§ **WHAT THE TASK REQUIRES**
Take the data that follows and retype it word for word.

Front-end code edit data
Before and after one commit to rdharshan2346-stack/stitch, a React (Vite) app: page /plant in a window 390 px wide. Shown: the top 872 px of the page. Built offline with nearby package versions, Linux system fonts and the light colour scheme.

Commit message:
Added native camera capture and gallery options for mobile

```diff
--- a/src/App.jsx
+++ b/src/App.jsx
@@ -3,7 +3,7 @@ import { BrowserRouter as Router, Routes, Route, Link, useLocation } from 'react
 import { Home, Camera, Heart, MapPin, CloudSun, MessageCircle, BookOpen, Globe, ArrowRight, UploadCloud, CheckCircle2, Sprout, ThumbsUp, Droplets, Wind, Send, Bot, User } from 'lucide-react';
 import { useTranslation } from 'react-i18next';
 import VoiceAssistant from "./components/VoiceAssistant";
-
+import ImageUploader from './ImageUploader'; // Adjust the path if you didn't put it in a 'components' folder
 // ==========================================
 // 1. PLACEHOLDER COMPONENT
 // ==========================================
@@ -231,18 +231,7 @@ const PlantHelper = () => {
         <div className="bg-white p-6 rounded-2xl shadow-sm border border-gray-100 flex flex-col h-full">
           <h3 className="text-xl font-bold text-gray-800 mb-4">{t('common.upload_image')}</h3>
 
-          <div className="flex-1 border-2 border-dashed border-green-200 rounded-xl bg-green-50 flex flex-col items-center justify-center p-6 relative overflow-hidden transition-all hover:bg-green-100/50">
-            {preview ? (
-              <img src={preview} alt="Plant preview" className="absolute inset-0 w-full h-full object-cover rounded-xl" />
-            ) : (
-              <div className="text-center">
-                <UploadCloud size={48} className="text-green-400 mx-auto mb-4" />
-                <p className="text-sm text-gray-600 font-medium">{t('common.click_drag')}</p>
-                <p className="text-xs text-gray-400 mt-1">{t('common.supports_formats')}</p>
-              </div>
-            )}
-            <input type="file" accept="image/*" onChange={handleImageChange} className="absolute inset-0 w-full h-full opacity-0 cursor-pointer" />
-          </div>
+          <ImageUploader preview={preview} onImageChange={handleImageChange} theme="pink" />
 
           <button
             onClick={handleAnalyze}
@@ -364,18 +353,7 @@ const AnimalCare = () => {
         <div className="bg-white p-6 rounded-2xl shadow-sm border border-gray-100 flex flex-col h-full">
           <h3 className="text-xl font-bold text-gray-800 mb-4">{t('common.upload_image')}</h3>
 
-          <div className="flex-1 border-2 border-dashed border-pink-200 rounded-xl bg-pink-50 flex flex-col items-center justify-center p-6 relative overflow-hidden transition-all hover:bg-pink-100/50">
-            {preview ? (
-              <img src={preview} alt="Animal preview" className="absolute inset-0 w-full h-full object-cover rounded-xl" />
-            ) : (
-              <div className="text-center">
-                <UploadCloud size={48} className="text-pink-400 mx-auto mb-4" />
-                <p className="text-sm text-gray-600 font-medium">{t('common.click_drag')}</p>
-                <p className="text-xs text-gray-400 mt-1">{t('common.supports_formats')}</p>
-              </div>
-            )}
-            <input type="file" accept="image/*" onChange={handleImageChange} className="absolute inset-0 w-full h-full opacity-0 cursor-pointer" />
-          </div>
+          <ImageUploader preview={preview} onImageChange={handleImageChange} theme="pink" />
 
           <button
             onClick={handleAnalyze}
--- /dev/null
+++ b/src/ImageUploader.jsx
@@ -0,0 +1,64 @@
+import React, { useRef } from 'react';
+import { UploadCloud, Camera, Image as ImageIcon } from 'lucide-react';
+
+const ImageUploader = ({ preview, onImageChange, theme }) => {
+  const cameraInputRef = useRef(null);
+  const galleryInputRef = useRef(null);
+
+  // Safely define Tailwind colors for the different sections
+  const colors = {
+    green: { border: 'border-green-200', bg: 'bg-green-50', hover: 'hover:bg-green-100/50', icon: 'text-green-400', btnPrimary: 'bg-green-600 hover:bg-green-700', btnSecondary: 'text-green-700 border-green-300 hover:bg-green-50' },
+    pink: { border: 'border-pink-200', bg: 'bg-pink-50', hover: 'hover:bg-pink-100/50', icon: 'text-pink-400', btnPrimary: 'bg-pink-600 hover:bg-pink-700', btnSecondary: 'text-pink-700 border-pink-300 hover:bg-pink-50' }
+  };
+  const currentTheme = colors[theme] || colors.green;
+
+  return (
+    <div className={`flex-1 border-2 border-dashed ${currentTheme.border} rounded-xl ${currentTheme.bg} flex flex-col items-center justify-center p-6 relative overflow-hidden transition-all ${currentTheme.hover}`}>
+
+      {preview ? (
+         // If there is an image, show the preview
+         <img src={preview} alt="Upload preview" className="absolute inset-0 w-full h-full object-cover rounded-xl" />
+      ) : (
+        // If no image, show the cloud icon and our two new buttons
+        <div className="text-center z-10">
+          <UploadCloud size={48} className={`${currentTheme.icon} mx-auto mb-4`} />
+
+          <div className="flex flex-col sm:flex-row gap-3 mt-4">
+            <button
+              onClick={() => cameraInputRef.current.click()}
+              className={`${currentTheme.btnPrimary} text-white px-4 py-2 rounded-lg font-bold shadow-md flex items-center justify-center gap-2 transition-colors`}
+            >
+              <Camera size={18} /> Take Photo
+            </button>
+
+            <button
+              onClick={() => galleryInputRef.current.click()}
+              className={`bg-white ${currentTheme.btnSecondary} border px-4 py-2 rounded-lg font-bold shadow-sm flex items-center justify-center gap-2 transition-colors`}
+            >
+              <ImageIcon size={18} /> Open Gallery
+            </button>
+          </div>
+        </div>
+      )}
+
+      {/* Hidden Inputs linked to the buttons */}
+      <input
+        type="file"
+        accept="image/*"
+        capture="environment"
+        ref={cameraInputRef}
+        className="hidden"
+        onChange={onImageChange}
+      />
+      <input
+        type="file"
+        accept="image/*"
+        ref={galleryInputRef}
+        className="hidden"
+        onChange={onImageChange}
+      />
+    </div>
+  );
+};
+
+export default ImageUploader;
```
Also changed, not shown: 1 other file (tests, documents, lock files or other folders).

§ **WORKED SOLUTION**
Before and after one commit to rdharshan2346-stack/stitch, a React (Vite) app: page /plant in a window 390 px wide. Shown: the top 872 px of the page. Built offline with nearby package versions, Linux system fonts and the light colour scheme.

Commit message:
Added native camera capture and gallery options for mobile

```diff
--- a/src/App.jsx
+++ b/src/App.jsx
@@ -3,7 +3,7 @@ import { BrowserRouter as Router, Routes, Route, Link, useLocation } from 'react
 import { Home, Camera, Heart, MapPin, CloudSun, MessageCircle, BookOpen, Globe, ArrowRight, UploadCloud, CheckCircle2, Sprout, ThumbsUp, Droplets, Wind, Send, Bot, User } from 'lucide-react';
 import { useTranslation } from 'react-i18next';
 import VoiceAssistant from "./components/VoiceAssistant";
-
+import ImageUploader from './ImageUploader'; // Adjust the path if you didn't put it in a 'components' folder
 // ==========================================
 // 1. PLACEHOLDER COMPONENT
 // ==========================================
@@ -231,18 +231,7 @@ const PlantHelper = () => {
         <div className="bg-white p-6 rounded-2xl shadow-sm border border-gray-100 flex flex-col h-full">
           <h3 className="text-xl font-bold text-gray-800 mb-4">{t('common.upload_image')}</h3>
 
-          <div className="flex-1 border-2 border-dashed border-green-200 rounded-xl bg-green-50 flex flex-col items-center justify-center p-6 relative overflow-hidden transition-all hover:bg-green-100/50">
-            {preview ? (
-              <img src={preview} alt="Plant preview" className="absolute inset-0 w-full h-full object-cover rounded-xl" />
-            ) : (
-              <div className="text-center">
-                <UploadCloud size={48} className="text-green-400 mx-auto mb-4" />
-                <p className="text-sm text-gray-600 font-medium">{t('common.click_drag')}</p>
-                <p className="text-xs text-gray-400 mt-1">{t('common.supports_formats')}</p>
-              </div>
-            )}
-            <input type="file" accept="image/*" onChange={handleImageChange} className="absolute inset-0 w-full h-full opacity-0 cursor-pointer" />
-          </div>
+          <ImageUploader preview={preview} onImageChange={handleImageChange} theme="pink" />
 
           <button
             onClick={handleAnalyze}
@@ -364,18 +353,7 @@ const AnimalCare = () => {
         <div className="bg-white p-6 rounded-2xl shadow-sm border border-gray-100 flex flex-col h-full">
           <h3 className="text-xl font-bold text-gray-800 mb-4">{t('common.upload_image')}</h3>
 
-          <div className="flex-1 border-2 border-dashed border-pink-200 rounded-xl bg-pink-50 flex flex-col items-center justify-center p-6 relative overflow-hidden transition-all hover:bg-pink-100/50">
-            {preview ? (
-              <img src={preview} alt="Animal preview" className="absolute inset-0 w-full h-full object-cover rounded-xl" />
-            ) : (
-              <div className="text-center">
-                <UploadCloud size={48} className="text-pink-400 mx-auto mb-4" />
-                <p className="text-sm text-gray-600 font-medium">{t('common.click_drag')}</p>
-                <p className="text-xs text-gray-400 mt-1">{t('common.supports_formats')}</p>
-              </div>
-            )}
-            <input type="file" accept="image/*" onChange={handleImageChange} className="absolute inset-0 w-full h-full opacity-0 cursor-pointer" />
-          </div>
+          <ImageUploader preview={preview} onImageChange={handleImageChange} theme="pink" />
 
           <button
             onClick={handleAnalyze}
--- /dev/null
+++ b/src/ImageUploader.jsx
@@ -0,0 +1,64 @@
+import React, { useRef } from 'react';
+import { UploadCloud, Camera, Image as ImageIcon } from 'lucide-react';
+
+const ImageUploader = ({ preview, onImageChange, theme }) => {
+  const cameraInputRef = useRef(null);
+  const galleryInputRef = useRef(null);
+
+  // Safely define Tailwind colors for the different sections
+  const colors = {
+    green: { border: 'border-green-200', bg: 'bg-green-50', hover: 'hover:bg-green-100/50', icon: 'text-green-400', btnPrimary: 'bg-green-600 hover:bg-green-700', btnSecondary: 'text-green-700 border-green-300 hover:bg-green-50' },
+    pink: { border: 'border-pink-200', bg: 'bg-pink-50', hover: 'hover:bg-pink-100/50', icon: 'text-pink-400', btnPrimary: 'bg-pink-600 hover:bg-pink-700', btnSecondary: 'text-pink-700 border-pink-300 hover:bg-pink-50' }
+  };
+  const currentTheme = colors[theme] || colors.green;
+
+  return (
+    <div className={`flex-1 border-2 border-dashed ${currentTheme.border} rounded-xl ${currentTheme.bg} flex flex-col items-center justify-center p-6 relative overflow-hidden transition-all ${currentTheme.hover}`}>
+
+      {preview ? (
+         // If there is an image, show the preview
+         <img src={preview} alt="Upload preview" className="absolute inset-0 w-full h-full object-cover rounded-xl" />
+      ) : (
+        // If no image, show the cloud icon and our two new buttons
+        <div className="text-center z-10">
+          <UploadCloud size={48} className={`${currentTheme.icon} mx-auto mb-4`} />
+
+          <div className="flex flex-col sm:flex-row gap-3 mt-4">
+            <button
+              onClick={() => cameraInputRef.current.click()}
+              className={`${currentTheme.btnPrimary} text-white px-4 py-2 rounded-lg font-bold shadow-md flex items-center justify-center gap-2 transition-colors`}
+            >
+              <Camera size={18} /> Take Photo
+            </button>
+
+            <button
+              onClick={() => galleryInputRef.current.click()}
+              className={`bg-white ${currentTheme.btnSecondary} border px-4 py-2 rounded-lg font-bold shadow-sm flex items-center justify-center gap-2 transition-colors`}
+            >
+              <ImageIcon size={18} /> Open Gallery
+            </button>
+          </div>
+        </div>
+      )}
+
+      {/* Hidden Inputs linked to the buttons */}
+      <input
+        type="file"
+        accept="image/*"
+        capture="environment"
+        ref={cameraInputRef}
+        className="hidden"
+        onChange={onImageChange}
+      />
+      <input
+        type="file"
+        accept="image/*"
+        ref={galleryInputRef}
+        className="hidden"
+        onChange={onImageChange}
+      />
+    </div>
+  );
+};
+
+export default ImageUploader;
```
Also changed, not shown: 1 other file (tests, documents, lock files or other folders).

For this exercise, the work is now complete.